**EXERCISE DETAILS:**
The required answer is a copy of each line in the entries below that includes "system".

ENTRIES SHOWN Block Start

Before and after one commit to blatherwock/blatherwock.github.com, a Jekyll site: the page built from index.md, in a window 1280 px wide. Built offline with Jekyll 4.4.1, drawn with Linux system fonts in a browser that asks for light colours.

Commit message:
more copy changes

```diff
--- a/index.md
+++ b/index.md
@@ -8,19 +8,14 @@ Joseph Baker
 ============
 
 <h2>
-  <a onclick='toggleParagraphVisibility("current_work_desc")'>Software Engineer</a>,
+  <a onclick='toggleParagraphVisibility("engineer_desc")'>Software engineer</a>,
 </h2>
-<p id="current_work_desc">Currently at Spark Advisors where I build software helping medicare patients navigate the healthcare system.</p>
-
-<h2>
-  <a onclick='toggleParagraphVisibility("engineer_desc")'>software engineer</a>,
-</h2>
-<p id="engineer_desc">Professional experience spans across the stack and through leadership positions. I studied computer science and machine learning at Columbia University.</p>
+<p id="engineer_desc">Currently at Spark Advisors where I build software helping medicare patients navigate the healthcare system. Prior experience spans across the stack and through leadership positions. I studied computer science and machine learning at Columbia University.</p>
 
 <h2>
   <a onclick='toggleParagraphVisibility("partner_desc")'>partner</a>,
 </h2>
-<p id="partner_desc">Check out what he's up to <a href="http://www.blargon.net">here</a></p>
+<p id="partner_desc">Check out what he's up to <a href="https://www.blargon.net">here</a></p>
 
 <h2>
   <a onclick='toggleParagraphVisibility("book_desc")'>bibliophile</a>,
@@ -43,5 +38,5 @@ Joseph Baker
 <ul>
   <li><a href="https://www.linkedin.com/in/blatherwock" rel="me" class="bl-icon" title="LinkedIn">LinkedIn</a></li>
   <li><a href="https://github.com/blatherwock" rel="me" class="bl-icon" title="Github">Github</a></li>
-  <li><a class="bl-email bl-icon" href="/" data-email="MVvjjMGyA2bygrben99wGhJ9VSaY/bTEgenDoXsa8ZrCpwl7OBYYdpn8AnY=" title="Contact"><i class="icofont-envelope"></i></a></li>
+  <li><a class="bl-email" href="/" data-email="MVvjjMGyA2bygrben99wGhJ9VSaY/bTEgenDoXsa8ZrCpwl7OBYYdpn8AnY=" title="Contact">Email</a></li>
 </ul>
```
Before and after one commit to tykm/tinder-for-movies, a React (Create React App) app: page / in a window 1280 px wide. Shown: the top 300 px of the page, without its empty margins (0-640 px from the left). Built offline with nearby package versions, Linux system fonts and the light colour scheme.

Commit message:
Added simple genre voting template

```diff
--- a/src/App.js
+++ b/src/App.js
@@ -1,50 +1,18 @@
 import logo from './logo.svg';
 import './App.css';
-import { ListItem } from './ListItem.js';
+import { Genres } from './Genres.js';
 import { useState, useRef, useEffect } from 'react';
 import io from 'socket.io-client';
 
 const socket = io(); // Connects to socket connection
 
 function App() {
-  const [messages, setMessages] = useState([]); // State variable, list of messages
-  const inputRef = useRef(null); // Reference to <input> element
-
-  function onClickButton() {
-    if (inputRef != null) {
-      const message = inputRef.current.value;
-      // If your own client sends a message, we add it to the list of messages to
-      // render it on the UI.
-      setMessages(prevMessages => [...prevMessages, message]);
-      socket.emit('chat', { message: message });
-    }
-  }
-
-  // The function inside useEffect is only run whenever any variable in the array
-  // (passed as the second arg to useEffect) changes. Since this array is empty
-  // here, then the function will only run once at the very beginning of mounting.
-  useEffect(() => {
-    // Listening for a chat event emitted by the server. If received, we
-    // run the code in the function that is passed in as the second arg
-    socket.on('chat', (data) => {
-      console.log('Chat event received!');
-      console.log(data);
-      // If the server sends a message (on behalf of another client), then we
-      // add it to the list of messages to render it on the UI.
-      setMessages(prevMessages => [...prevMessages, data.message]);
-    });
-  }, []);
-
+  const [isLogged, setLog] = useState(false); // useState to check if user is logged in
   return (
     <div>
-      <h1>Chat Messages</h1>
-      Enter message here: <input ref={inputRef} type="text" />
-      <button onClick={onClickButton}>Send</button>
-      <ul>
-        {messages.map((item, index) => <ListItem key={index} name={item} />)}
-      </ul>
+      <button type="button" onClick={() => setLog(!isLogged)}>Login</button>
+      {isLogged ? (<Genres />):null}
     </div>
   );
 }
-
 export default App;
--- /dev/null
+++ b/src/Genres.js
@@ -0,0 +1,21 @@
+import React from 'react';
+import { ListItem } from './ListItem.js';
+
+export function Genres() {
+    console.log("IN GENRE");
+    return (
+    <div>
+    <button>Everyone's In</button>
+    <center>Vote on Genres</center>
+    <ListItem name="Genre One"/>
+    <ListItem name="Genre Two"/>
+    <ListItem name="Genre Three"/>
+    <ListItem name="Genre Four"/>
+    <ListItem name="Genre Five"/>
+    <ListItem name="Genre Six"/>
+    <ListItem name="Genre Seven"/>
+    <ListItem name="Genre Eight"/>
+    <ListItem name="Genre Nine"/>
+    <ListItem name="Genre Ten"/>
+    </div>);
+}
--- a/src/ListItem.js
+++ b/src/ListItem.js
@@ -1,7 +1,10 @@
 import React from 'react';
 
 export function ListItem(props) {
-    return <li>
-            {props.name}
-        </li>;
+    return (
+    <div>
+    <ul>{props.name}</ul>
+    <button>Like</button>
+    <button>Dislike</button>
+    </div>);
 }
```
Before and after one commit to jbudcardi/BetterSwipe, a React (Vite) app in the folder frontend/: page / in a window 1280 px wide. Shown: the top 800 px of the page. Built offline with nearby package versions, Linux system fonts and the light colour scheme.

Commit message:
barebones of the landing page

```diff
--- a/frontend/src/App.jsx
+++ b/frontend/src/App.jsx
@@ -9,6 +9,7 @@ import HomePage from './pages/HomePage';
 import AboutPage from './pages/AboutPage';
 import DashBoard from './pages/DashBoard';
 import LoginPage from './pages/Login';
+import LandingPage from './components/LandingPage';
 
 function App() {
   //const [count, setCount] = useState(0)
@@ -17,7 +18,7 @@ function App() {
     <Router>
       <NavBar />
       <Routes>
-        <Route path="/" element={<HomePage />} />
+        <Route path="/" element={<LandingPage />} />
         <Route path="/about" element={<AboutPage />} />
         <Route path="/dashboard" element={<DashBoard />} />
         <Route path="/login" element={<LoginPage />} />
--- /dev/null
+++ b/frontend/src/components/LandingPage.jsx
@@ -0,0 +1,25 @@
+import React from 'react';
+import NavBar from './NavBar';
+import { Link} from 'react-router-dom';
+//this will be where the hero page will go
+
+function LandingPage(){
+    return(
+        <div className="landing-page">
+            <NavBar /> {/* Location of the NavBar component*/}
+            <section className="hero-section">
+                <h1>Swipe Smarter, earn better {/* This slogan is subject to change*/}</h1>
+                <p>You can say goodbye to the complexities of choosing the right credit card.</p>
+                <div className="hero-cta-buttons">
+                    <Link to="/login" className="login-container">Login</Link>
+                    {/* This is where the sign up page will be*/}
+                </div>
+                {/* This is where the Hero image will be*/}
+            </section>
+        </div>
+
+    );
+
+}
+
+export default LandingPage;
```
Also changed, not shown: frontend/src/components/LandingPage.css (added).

ENTRIES SHOWN Block End

**THE ANSWER:**
Before and after one commit to blatherwock/blatherwock.github.com, a Jekyll site: the page built from index.md, in a window 1280 px wide. Built offline with Jekyll 4.4.1, drawn with Linux system fonts in a browser that asks for light colours.
-<p id="current_work_desc">Currently at Spark Advisors where I build software helping medicare patients navigate the healthcare system.</p>
+<p id="engineer_desc">Currently at Spark Advisors where I build software helping medicare patients navigate the healthcare system. Prior experience spans across the stack and through leadership positions. I studied computer science and machine learning at Columbia University.</p>
Before and after one commit to tykm/tinder-for-movies, a React (Create React App) app: page / in a window 1280 px wide. Shown: the top 300 px of the page, without its empty margins (0-640 px from the left). Built offline with nearby package versions, Linux system fonts and the light colour scheme.
Before and after one commit to jbudcardi/BetterSwipe, a React (Vite) app in the folder frontend/: page / in a window 1280 px wide. Shown: the top 800 px of the page. Built offline with nearby package versions, Linux system fonts and the light colour scheme.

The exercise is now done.